Starting in April, employees will make $9 per hour, which is $1.75 more per hour than the federal minimum wage.
By next February, that wage will increase to $10 per hour for people who are on the current payroll.
The company, which has been under pressure to pay its workers more, says the move will cost them $1 billion.
Wal-Mart follows in the footstep of Ikea, Aetna and the Gap, each of which have raised wages to $10 per hour or more over the past year.
None of these companies were required to give raises, so why did they?
Doug McMillon, Wal-Mart’s CEO, told CNBC Thursday morning that the idea behind the move is aimed at running a really good business. He says more engaged employees would improve customer service.
“We want to provide a great customer experience and we want our associates to know how much we value them,” McMillon said.

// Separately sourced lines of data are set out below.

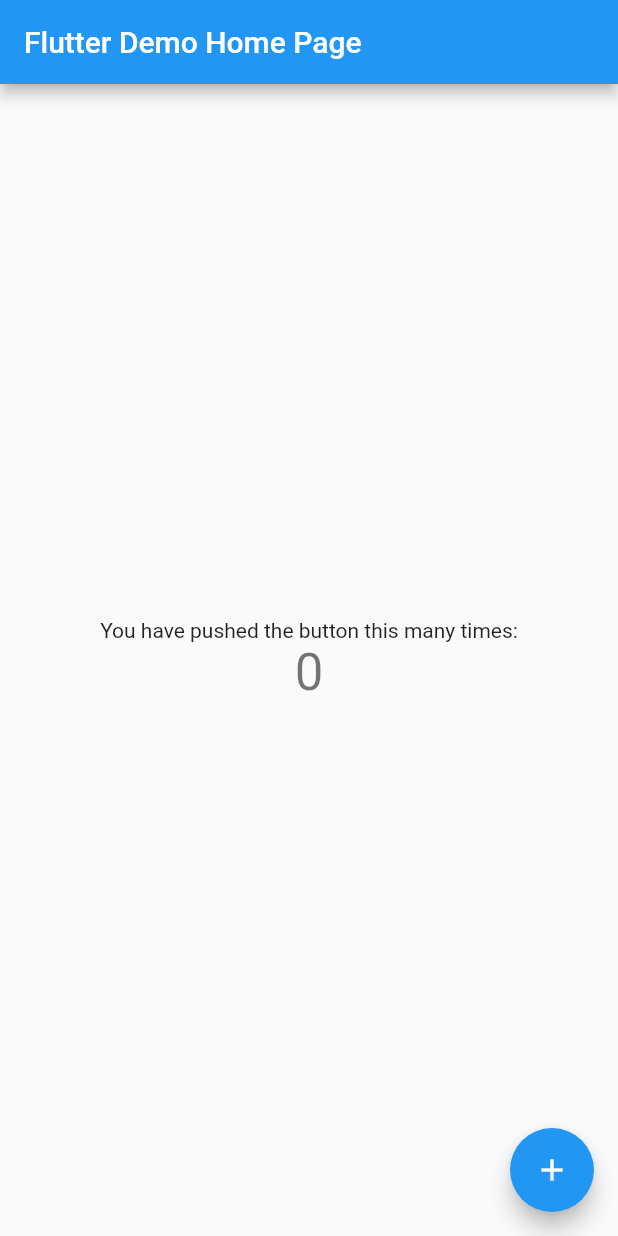
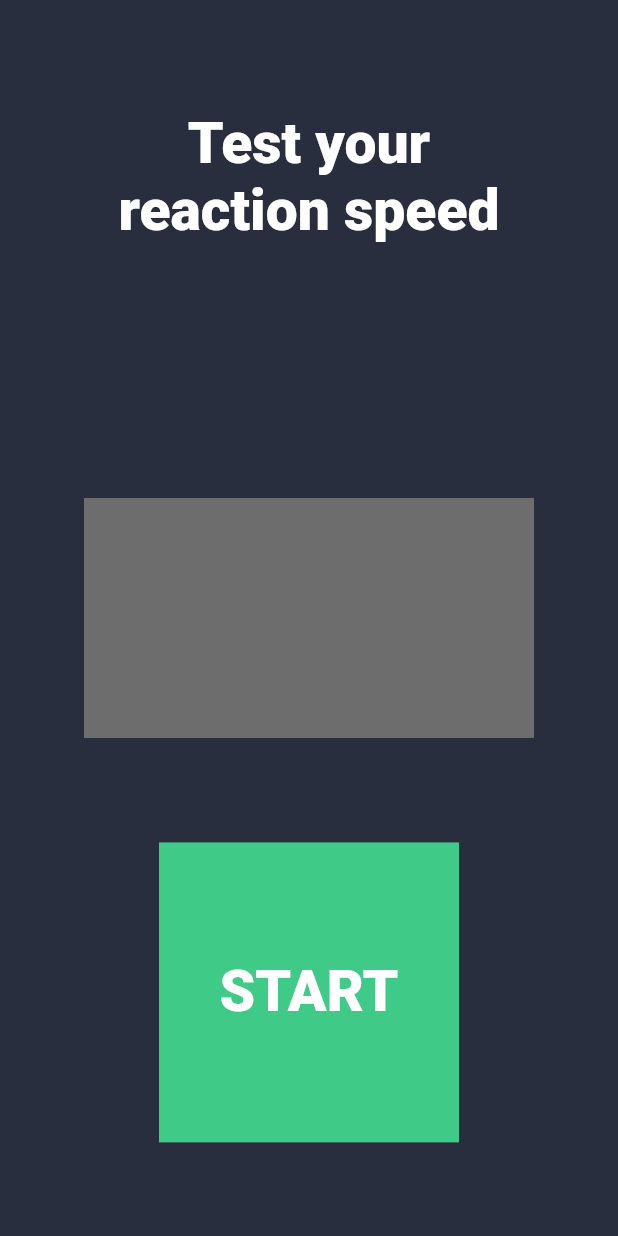
Before and after one commit to Team-Sapiens/flutter_push, a Flutter app: the screen it shows after launch, on a phone screen of 412 x 824 dp. Run offline on Flutter 3.47's test engine with Material 2 defaults, Android fonts, the phone set to English and light mode, and no system bars.

Commit message:
task completed

```diff
--- a/lib/main.dart
+++ b/lib/main.dart
@@ -1,3 +1,6 @@
+import 'dart:async';
+import 'dart:math';
+
 import 'package:flutter/material.dart';
 
 void main() {
@@ -5,109 +8,142 @@ void main() {
 }
 
 class MyApp extends StatelessWidget {
-  // This widget is the root of your application.
   @override
   Widget build(BuildContext context) {
     return MaterialApp(
-      title: 'Flutter Demo',
-      theme: ThemeData(
-        // This is the theme of your application.
-        //
-        // Try running your application with "flutter run". You'll see the
-        // application has a blue toolbar. Then, without quitting the app, try
-        // changing the primarySwatch below to Colors.green and then invoke
-        // "hot reload" (press "r" in the console where you ran "flutter run",
-        // or simply save your changes to "hot reload" in a Flutter IDE).
-        // Notice that the counter didn't reset back to zero; the application
-        // is not restarted.
-        primarySwatch: Colors.blue,
-      ),
-      home: MyHomePage(title: 'Flutter Demo Home Page'),
+      home: MyHomePage(),
     );
   }
 }
 
 class MyHomePage extends StatefulWidget {
-  MyHomePage({Key? key, required this.title}) : super(key: key);
-
-  // This widget is the home page of your application. It is stateful, meaning
-  // that it has a State object (defined below) that contains fields that affect
-  // how it looks.
-
-  // This class is the configuration for the state. It holds the values (in this
-  // case the title) provided by the parent (in this case the App widget) and
-  // used by the build method of the State. Fields in a Widget subclass are
-  // always marked "final".
-
-  final String title;
+  const MyHomePage({Key? key}) : super(key: key);
 
   @override
   _MyHomePageState createState() => _MyHomePageState();
 }
 
 class _MyHomePageState extends State<MyHomePage> {
-  int _counter = 0;
+  String millisecondsText = "";
+  GameState gameState = GameState.readyToStart;
 
-  void _incrementCounter() {
-    setState(() {
-      // This call to setState tells the Flutter framework that something has
-      // changed in this State, which causes it to rerun the build method below
-      // so that the display can reflect the updated values. If we changed
-      // _counter without calling setState(), then the build method would not be
-      // called again, and so nothing would appear to happen.
-      _counter++;
+  Timer? waitingTimer;
+  Timer? stoppableTimer;
+  @override
+  Widget build(BuildContext context) {
+    return Scaffold(
+      backgroundColor: const Color(0xFF282E3D),
+      body: Stack(
+        children: [
+          Align(
+            alignment: const Alignment(0, -0.8),
+            child: Text(
+              "Test your\nreaction speed",
+              textAlign: TextAlign.center,
+              style: const TextStyle(fontSize: 38, fontWeight: FontWeight.w900, color: Colors.white),
+            ),
+          ),
+          Align(
+            alignment: Alignment.center,
+            child: ColoredBox(
+              color: const Color(0xFF6D6D6D),
+              child: SizedBox(
+                height: 160,
+                width: 300,
+                child: Center(
+                  child: Text(
+                    millisecondsText,
+                    textAlign: TextAlign.center,
+                    style: const TextStyle(fontSize: 36, fontWeight: FontWeight.w500, color: Colors.white),
+                  ),
+                ),
+              ),
+            ),
+          ),
+          Align(
+            alignment: const Alignment(0, 0.8),
+            child: GestureDetector(
+              onTap: () => setState(() {
+                switch (gameState) {
+                  case GameState.readyToStart:
+                    gameState = GameState.waiting;
+                    millisecondsText = "";
+                    _startWaitingTimer();
+                    break;
+                  case GameState.waiting:
+                    break;
+                  case GameState.canBeStopped:
+                    gameState = GameState.readyToStart;
+                    stoppableTimer?.cancel();
+                    break;
+                }
+              }),
+              child: ColoredBox(
+                color: _getButtonColor(),
+                child: SizedBox(
+                  width: 200,
+                  height: 200,
+                  child: Center(
+                    child: Text(
+                      _getButtonText(),
+                      style: const TextStyle(fontSize: 38, fontWeight: FontWeight.w900, color: Colors.white),
+                    ),
+                  ),
+                ),
+              ),
+            ),
+          ),
+        ],
+      ),
+    );
+  }
+
+  String _getButtonText() {
+    switch (gameState) {
+      case GameState.readyToStart:
+        return 'START';
+      case GameState.waiting:
+        return 'WAIT';
+      case GameState.canBeStopped:
+        return 'STOP';
+    }
+  }
+
+  Color _getButtonColor() {
+    switch (gameState) {
+      case GameState.readyToStart:
+        return Color(0xFF40CA88);
+      case GameState.waiting:
+        return Color(0xFFE0982D);
+      case GameState.canBeStopped:
+        return Color(0xFFE02D47);
+    }
+  }
+
+  void _startWaitingTimer() {
+    final int randomMilliseconds = Random().nextInt(4000) + 1000;
+    waitingTimer = Timer(Duration(milliseconds: randomMilliseconds), () {
+      setState(() {
+        gameState = GameState.canBeStopped;
+      });
+      _startStoppableTimer();
+    });
+  }
+
+  void _startStoppableTimer() {
+    stoppableTimer = Timer.periodic(Duration(milliseconds: 16), (timer) {
+      setState(() {
+        millisecondsText = "${timer.tick * 16} ms";
+      });
     });
   }
 
   @override
-  Widget build(BuildContext context) {
-    // This method is rerun every time setState is called, for instance as done
-    // by the _incrementCounter method above.
-    //
-    // The Flutter framework has been optimized to make rerunning build methods
-    // fast, so that you can just rebuild anything that needs updating rather
-    // than having to individually change instances of widgets.
-    return Scaffold(
-      appBar: AppBar(
-        // Here we take the value from the MyHomePage object that was created by
-        // the App.build method, and use it to set our appbar title.
-        title: Text(widget.title),
-      ),
-      body: Center(
-        // Center is a layout widget. It takes a single child and positions it
-        // in the middle of the parent.
-        child: Column(
-          // Column is also a layout widget. It takes a list of children and
-          // arranges them vertically. By default, it sizes itself to fit its
-          // children horizontally, and tries to be as tall as its parent.
-          //
-          // Invoke "debug painting" (press "p" in the console, choose the
-          // "Toggle Debug Paint" action from the Flutter Inspector in Android
-          // Studio, or the "Toggle Debug Paint" command in Visual Studio Code)
-          // to see the wireframe for each widget.
-          //
-          // Column has various properties to control how it sizes itself and
-          // how it positions its children. Here we use mainAxisAlignment to
-          // center the children vertically; the main axis here is the vertical
-          // axis because Columns are vertical (the cross axis would be
-          // horizontal).
-          mainAxisAlignment: MainAxisAlignment.center,
-          children: <Widget>[
-            Text(
-              'You have pushed the button this many times:',
-            ),
-            Text(
-              '$_counter',
-              style: Theme.of(context).textTheme.headline4,
-            ),
-          ],
-        ),
-      ),
-      floatingActionButton: FloatingActionButton(
-        onPressed: _incrementCounter,
-        tooltip: 'Increment',
-        child: Icon(Icons.add),
-      ), // This trailing comma makes auto-formatting nicer for build methods.
-    );
+  void dispose() {
+    waitingTimer?.cancel();
+    stoppableTimer?.cancel();
+    super.dispose();
   }
 }
+
+enum GameState { readyToStart, waiting, canBeStopped }
```
Also changed, not shown: 3 other files.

Experts have speculated there’s a corporate image element to the decision, and the company is making a good public relations move in light of recent criticism about its wages.
“Sounds generous at first, but I think they’re just trying to get ahead of the curve,” University of St. Thomas Department of Finance Professor Dave Vang said. “The minimum wage is going to go up eventually one way or another. And so if they can be there ahead of time, it gives them good PR. It also gives them a little bit of more, I suppose, political leverage because frequently they have a history of individuals wanting them to unionize.”
As the economy continues to improve, the job market has been tightening, making competition for workers fiercer, especially in the retail market.
“They kind of compete for the same labor pool as some smaller retailers, and so this kind of gives them an edge against them,” Vang said.
He says the move will ultimately help reduce turnover. After Gap first announced its wage increase, the company said its Old Navy job applications jumped 20 percent.
In June, Gap CEO Glenn Murphy told CBS This Morning, “Our instincts are that when it’s all said and done, this is a race for talent.”
In 1914, Henry Ford raised wages to $5 per day. He later said he did it to increase his employees’ buying power, which would in turn make them better Ford customers.
“He was a brilliant business mind, but he wasn’t necessarily always truthful,” Vang said. “The math isn’t going to work out, but it was a nice way to keep unions from entering into his industry at that point in time and it was a way to cut down on the turnover.”
Professor Vang says the higher pay at Walmart could force other companies to also give raises.